Jennifer C. Wolfe grew up in Maplewood, Minnesota, and studied fiction writing and poetry at Century College in White Bear Lake. Wolfe has been published in the Century College (White Bear Lake, MN) Spring 2008 Student Lounge literary magazine; Scrambler Magazine; and has had three e-books published by BlazeVOX: Kick the Stones: Everyday Hegemony, Empire, and Disillusionment; Yukon Rumination: Great Fun for All in the Land of Sarah Palin's Joe Sixpack Alaska; and Healing Optimism, and Polarization. Somewhere Over the Pachyderm Rainbow is Wolfe's first print published book.

Sunday, July 08, 2012

Sarabande by Malcolm R. Campbell

Book Review by Zinta Aistars

·        Paperback: 238 pages
·        Publisher: Vanilla Heart Publishing, 2011
·        Price: $13.95
·        ISBN-10: 1937227758
·        ISBN-13: 978-1937227753

Matter of taste, and mine has never led me, not easily, to fantasy or science fiction reading—yet Malcolm R. Campbell, with his fantasy novel Sarabande, easily pulled me in. The main character, our mythic heroine, is Sarabande, and she appeals in every way to the female reader. She is street smart at the same time that she is savvy, and even as she enters a world unknown to her, she is sharp and strong enough to find her way through challenge after challenge, disaster after nightmare.
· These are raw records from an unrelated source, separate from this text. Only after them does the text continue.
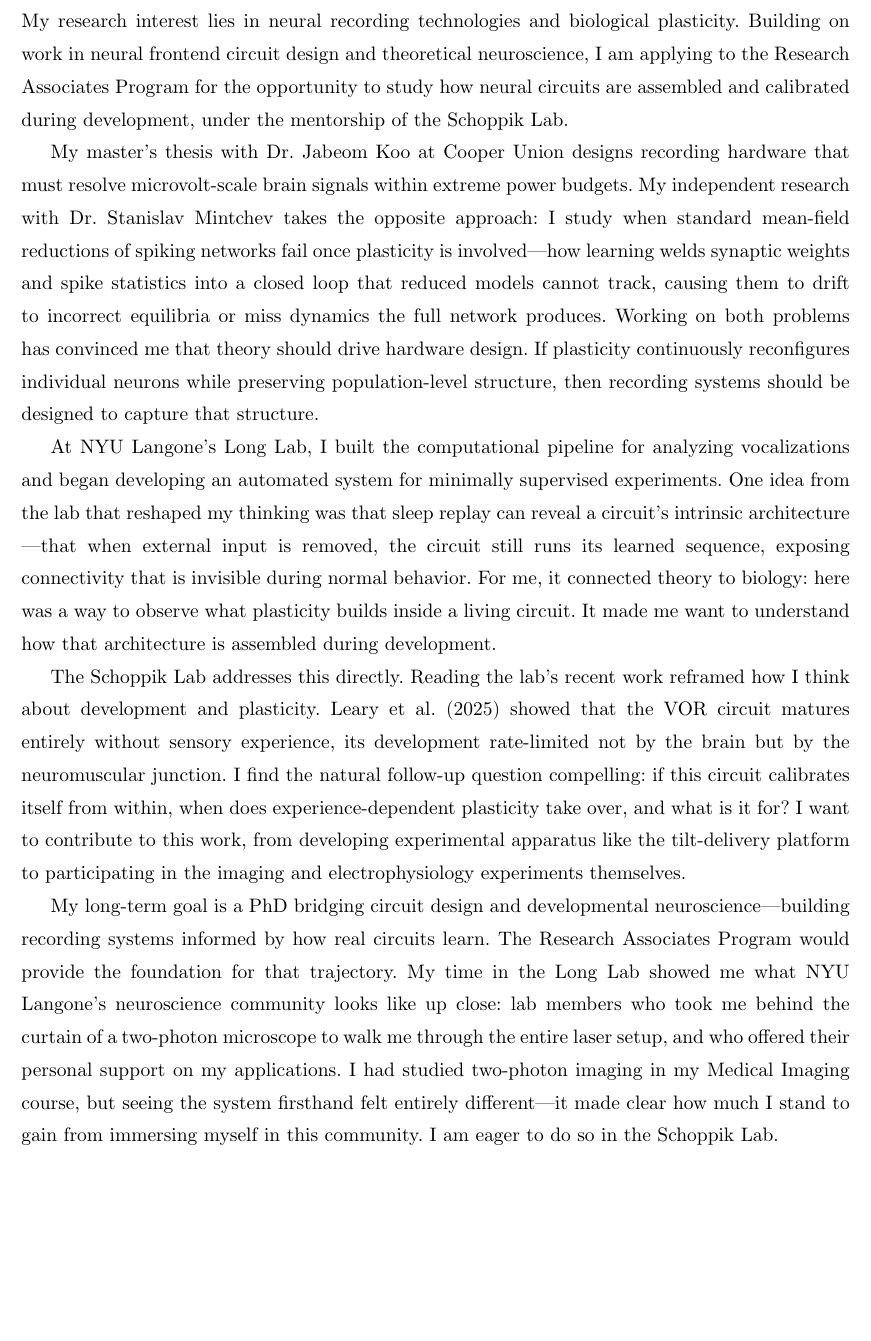
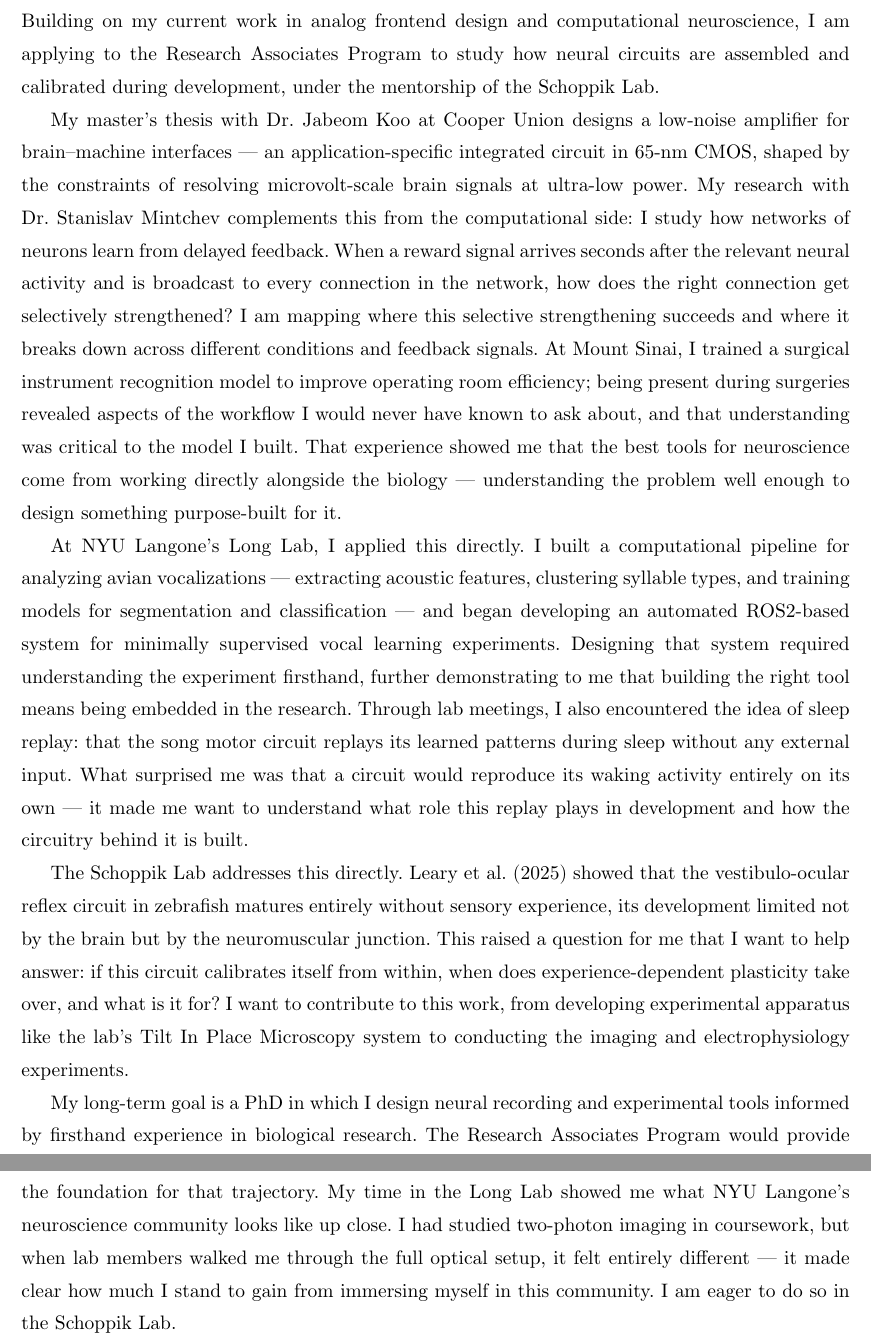
Before and after one commit to jaehho/jaehho.github.io, a Typst document (NYU_RAP/statement_of_purpose.typ): part of the page before the commit and two parts of pages 1 and 2 of 2 after it, the two joined at a grey line, cut at the place of the change, the shorter picture padded with empty space. Compiled offline with Typst 0.15.

Commit message:
docs: Revise NYU RAP statement of purpose
Restructure to earn thesis statement through concrete evidence:
- Move thesis after Mt. Sinai example instead of asserting it upfront
- Rewrite Mintchev description accurately as spatial credit assignment
- Use Frémaux & Gerstner framing for learning dynamics terminology
- Fix apparatus name to Tilt In Place Microscopy (TIPM)
- Expand Long Lab work with specific technical details
- Address reviewer feedback from Sophia Klymchuk

```diff
--- a/NYU_RAP/statement_of_purpose.typ
+++ b/NYU_RAP/statement_of_purpose.typ
@@ -15,12 +15,12 @@
   first-line-indent: 1.5em,
 )
 
-My research interest lies in neural recording technologies and biological plasticity. Building on work in neural frontend circuit design and theoretical neuroscience, I am applying to the Research Associates Program for the opportunity to study how neural circuits are assembled and calibrated during development, under the mentorship of the Schoppik Lab.
+Building on my current work in analog frontend design and computational neuroscience, I am applying to the Research Associates Program to study how neural circuits are assembled and calibrated during development, under the mentorship of the Schoppik Lab.
 
-My master's thesis with Dr. Jabeom Koo at Cooper Union designs recording hardware that must resolve microvolt-scale brain signals within extreme power budgets. My independent research with Dr. Stanislav Mintchev takes the opposite approach: I study when standard mean-field reductions of spiking networks fail once plasticity is involved---how learning welds synaptic weights and spike statistics into a closed loop that reduced models cannot track, causing them to drift to incorrect equilibria or miss dynamics the full network produces. Working on both problems has convinced me that theory should drive hardware design. If plasticity continuously reconfigures individual neurons while preserving population-level structure, then recording systems should be designed to capture that structure.
+My master's thesis with Dr. Jabeom Koo at Cooper Union designs a low-noise amplifier for brain--machine interfaces --- an application-specific integrated circuit in 65-nm CMOS, shaped by the constraints of resolving microvolt-scale brain signals at ultra-low power. My research with Dr. Stanislav Mintchev complements this from the computational side: I study how networks of neurons learn from delayed feedback. When a reward signal arrives seconds after the relevant neural activity and is broadcast to every connection in the network, how does the right connection get selectively strengthened? I am mapping where this selective strengthening succeeds and where it breaks down across different conditions and feedback signals. At Mount Sinai, I trained a surgical instrument recognition model to improve operating room efficiency; being present during surgeries revealed aspects of the workflow I would never have known to ask about, and that understanding was critical to the model I built. That experience showed me that the best tools for neuroscience come from working directly alongside the biology --- understanding the problem well enough to design something purpose-built for it.
 
-At NYU Langone's Long Lab, I built the computational pipeline for analyzing vocalizations and began developing an automated system for minimally supervised experiments. One idea from the lab that reshaped my thinking was that sleep replay can reveal a circuit's intrinsic architecture---that when external input is removed, the circuit still runs its learned sequence, exposing connectivity that is invisible during normal behavior. For me, it connected theory to biology: here was a way to observe what plasticity builds inside a living circuit. It made me want to understand how that architecture is assembled during development.
+At NYU Langone's Long Lab, I applied this directly. I built a computational pipeline for analyzing avian vocalizations --- extracting acoustic features, clustering syllable types, and training models for segmentation and classification --- and began developing an automated ROS2-based system for minimally supervised vocal learning experiments. Designing that system required understanding the experiment firsthand, further demonstrating to me that building the right tool means being embedded in the research. Through lab meetings, I also encountered the idea of sleep replay: that the song motor circuit replays its learned patterns during sleep without any external input. What surprised me was that a circuit would reproduce its waking activity entirely on its own --- it made me want to understand what role this replay plays in development and how the circuitry behind it is built.
 
-The Schoppik Lab addresses this directly. Reading the lab's recent work reframed how I think about development and plasticity. Leary et al. (2025) showed that the VOR circuit matures entirely without sensory experience, its development rate-limited not by the brain but by the neuromuscular junction. I find the natural follow-up question compelling: if this circuit calibrates itself from within, when does experience-dependent plasticity take over, and what is it for? I want to contribute to this work, from developing experimental apparatus like the tilt-delivery platform to participating in the imaging and electrophysiology experiments themselves.
+The Schoppik Lab addresses this directly. Leary et al. (2025) showed that the vestibulo-ocular reflex circuit in zebrafish matures entirely without sensory experience, its development limited not by the brain but by the neuromuscular junction. This raised a question for me that I want to help answer: if this circuit calibrates itself from within, when does experience-dependent plasticity take over, and what is it for? I want to contribute to this work, from developing experimental apparatus like the lab's Tilt In Place Microscopy system to conducting the imaging and electrophysiology experiments.
 
-My long-term goal is a PhD bridging circuit design and developmental neuroscience---building recording systems informed by how real circuits learn. The Research Associates Program would provide the foundation for that trajectory. My time in the Long Lab showed me what NYU Langone's neuroscience community looks like up close: lab members who took me behind the curtain of a two-photon microscope to walk me through the entire laser setup, and who offered their personal support on my applications. I had studied two-photon imaging in my Medical Imaging course, but seeing the system firsthand felt entirely different---it made clear how much I stand to gain from immersing myself in this community. I am eager to do so in the Schoppik Lab.
+My long-term goal is a PhD in which I design neural recording and experimental tools informed by firsthand experience in biological research. The Research Associates Program would provide the foundation for that trajectory. My time in the Long Lab showed me what NYU Langone's neuroscience community looks like up close. I had studied two-photon imaging in coursework, but when lab members walked me through the full optical setup, it felt entirely different --- it made clear how much I stand to gain from immersing myself in this community. I am eager to do so in the Schoppik Lab.
```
Sarabande’s quest is to find her own peace—she has been haunted by her dead sister for years. Her quest takes her into the past to settle the unsettled with her sister Dryad, an anti-heroine, or to take her place in her sister's grave. She travels through Montana and Illinois and across time to accomplish her mission, but encounters a nightmare along the way in the shape of a man, Danny Jenks, a brutal truck driver without conscience.

Campbell describes a rape scene that is difficult to read, yet at the same time, earns my respect with his skill in describing this scene, and its aftermath on the woman. Indeed, I had to keep reminding myself I was reading the writing of a male author. It is rare to find this ability in an author to cross genders even in everyday basics such as conversation, mannerisms. To do so in describing the effect of rape on a woman’s body and psyche is nothing short of amazing. Campbell nails it: her anger, her pain, her humiliation, her ferocity that eventually takes her from victim to survivor to avenger.

Blending the fantasy world near seamlessly with reality, Campbell takes the reader from one world into the other and back again with such ease that the reader can easily enter the world of suspended disbelief required to read fantasy. Flying horses vanish and reappear. The dead rise from their graves. Magical beings intermingle with humans. And, not least magical, Campbell avoids cliché deftly, finding new ways to express scenes that could easily fall into the former category:

“Sarabande pushed the hood back and let the wind seize her hair and jumble it with the stuff of clouds.”

See? Dipping one toe into an image that could make one wince, he manages to dance away with fresh expression. It works.

Sarabande is a satisfying read. We are given a heroine we can understand and with whom we can sympathize. We travel alongside her through conflict and challenge, cheering her on. She suffers and endures, and finally rises above. How she does this … you’ll have to read for yourself.

Malcolm R. Campbell is the author of two other fantasies, The Sun Singer (who returns in this novel) and Garden of Heaven: An Odyssey, also a comedy satire called Jock Stewart and the Missing Sea of Fire. He lives in Georgia.